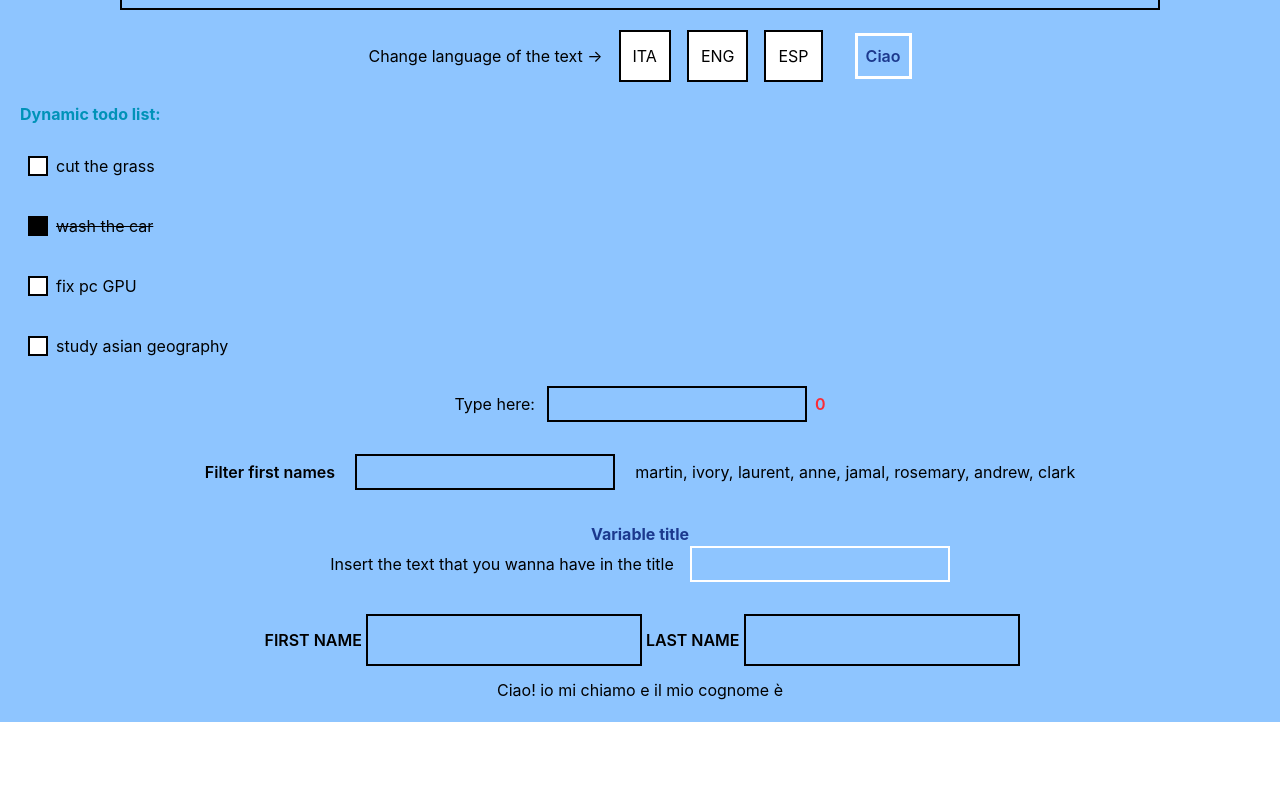
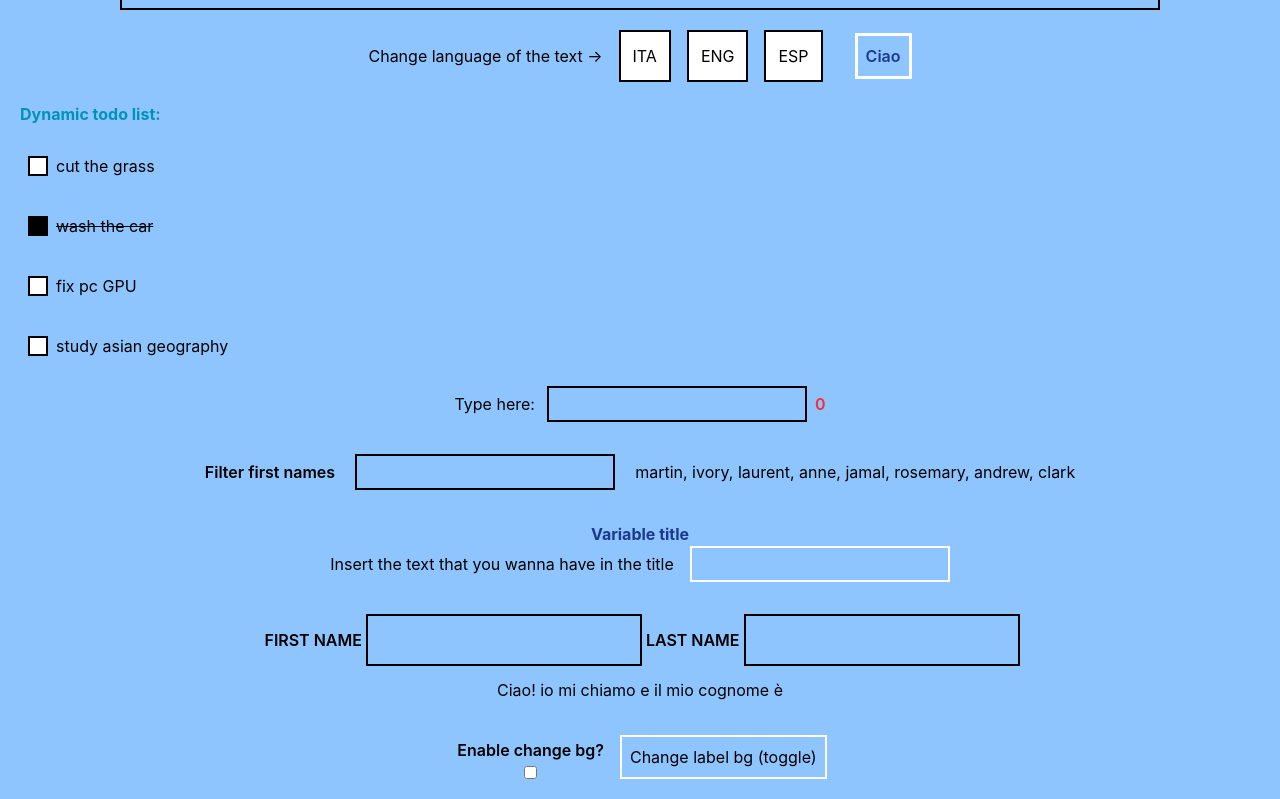
Before and after one commit to gianlucadecampo/react-binding, a React (Vite) app: page / in a window 1280 px wide. Shown: the part 424-1223 px from the top of the page. Before the commit the page ends 1146 px from the top, so only its background shows below. Built offline with nearby package versions, Linux system fonts and the light colour scheme.

Commit message:
check for enable component

```diff
--- a/src/components/layout/Main.jsx
+++ b/src/components/layout/Main.jsx
@@ -7,6 +7,7 @@ import CharCounter from '../ui/CharCounter'
 import NameFilter from '../ui/NameFilter'
 import ChangeTitle from '../ui/ChangeTitle'
 import AddTextWords from '../ui/AddTextWords'
+import CheckForEnable from '../ui/CheckForEnable'
 
 export default function Main() {
   return (
@@ -21,6 +22,7 @@ export default function Main() {
       <NameFilter />
       <ChangeTitle />
       <AddTextWords />
+      <CheckForEnable />
     </section>
   )
 }
--- /dev/null
+++ b/src/components/ui/CheckForEnable.jsx
@@ -0,0 +1,15 @@
+import { useState } from "react"
+
+export default function CheckForEnable() {
+    const [status, setStatus] = useState(false)
+    const [bg, setBg] = useState(false)
+    return (
+        <div className="mt-8 flex justify-center place-items-center">
+            <section className="flex flex-col">
+                <label htmlFor="enable" className={`font-semibold p-1 ${bg ? 'bg-amber-300' : ''}`}>Enable change bg?</label>
+                <input type="checkbox" id="enable" onChange={e => { setStatus(e.target.checked) }} />
+            </section>
+            <button disabled={!status} className="ml-3 border-2 border-white p-2" onClick={() => setBg(!bg)}>Change label bg {'(toggle)'}</button>
+        </div>
+    )
+}
```
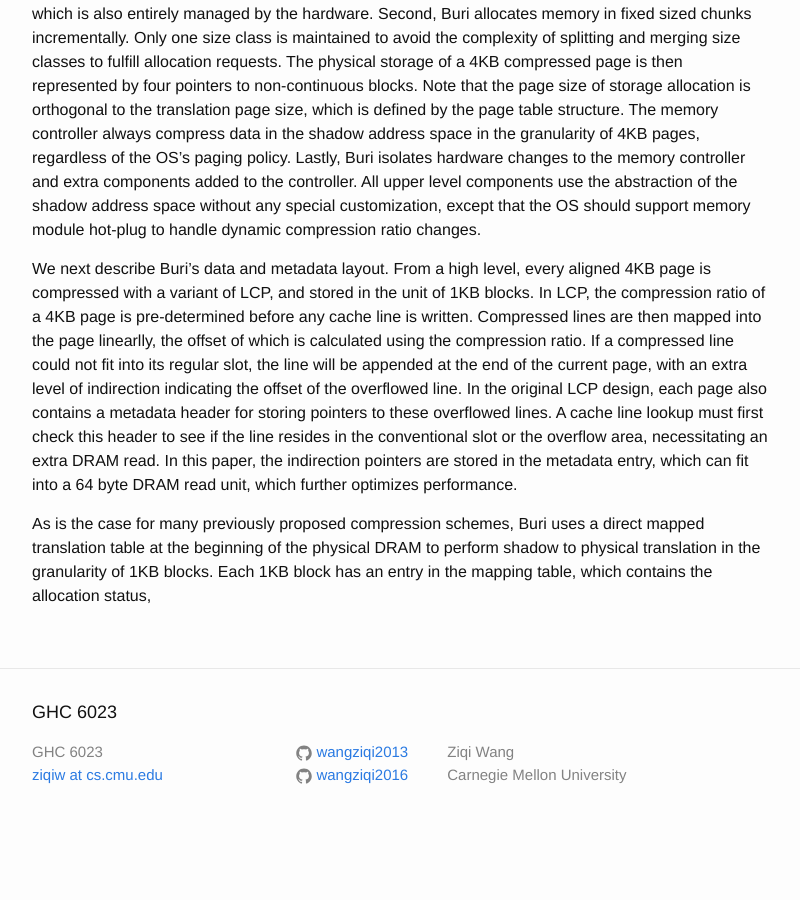
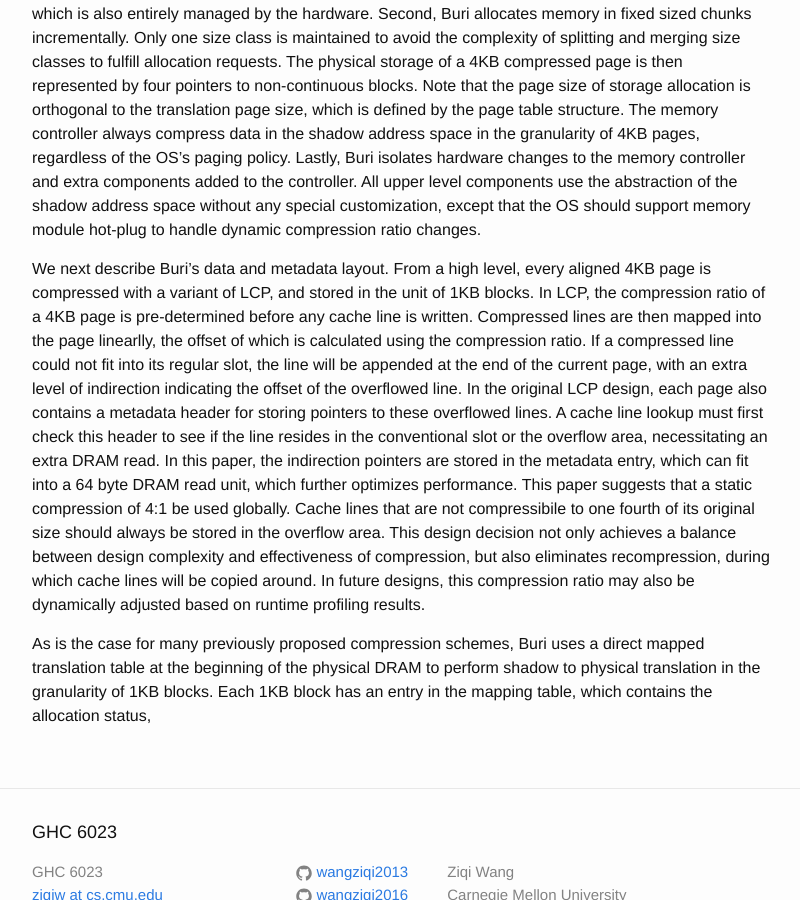
Before and after one commit to wangziqi2013/wangziqi2013.github.io, a Jekyll site: the page built from _posts/2020-07-16-buri.markdown, in a window 1280 px wide and 900 px high, scrolled down 1414 px. Shown: the whole window, without its empty margins (238-1038 px from the left). Built offline with Jekyll 4.4.1, drawn with Linux system fonts in a browser that asks for light colours; before the commit the page ends 2260 px from its top, so only the background shows below that.

Commit message:
Adding static ratio

```diff
--- a/_posts/2020-07-16-buri.markdown
+++ b/_posts/2020-07-16-buri.markdown
@@ -67,6 +67,11 @@ In the original LCP design, each page also contains a metadata header for storin
 A cache line lookup must first check this header to see if the line resides in the conventional slot or the overflow
 area, necessitating an extra DRAM read. In this paper, the indirection pointers are stored in the metadata entry, which
 can fit into a 64 byte DRAM read unit, which further optimizes performance.
+This paper suggests that a static compression of 4:1 be used globally. Cache lines that are not compressibile to one
+fourth of its original size should always be stored in the overflow area.
+This design decision not only achieves a balance between design complexity and effectiveness of compression, but also
+eliminates recompression, during which cache lines will be copied around.
+In future designs, this compression ratio may also be dynamically adjusted based on runtime profiling results.
 
 As is the case for many previously proposed compression schemes, Buri
 uses a direct mapped translation table at the beginning of the physical DRAM to perform shadow to physical translation
```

Problem statement →
Across all the records above, count the lines that contain "fonts" and reply with only the number.

Exercise solution →
2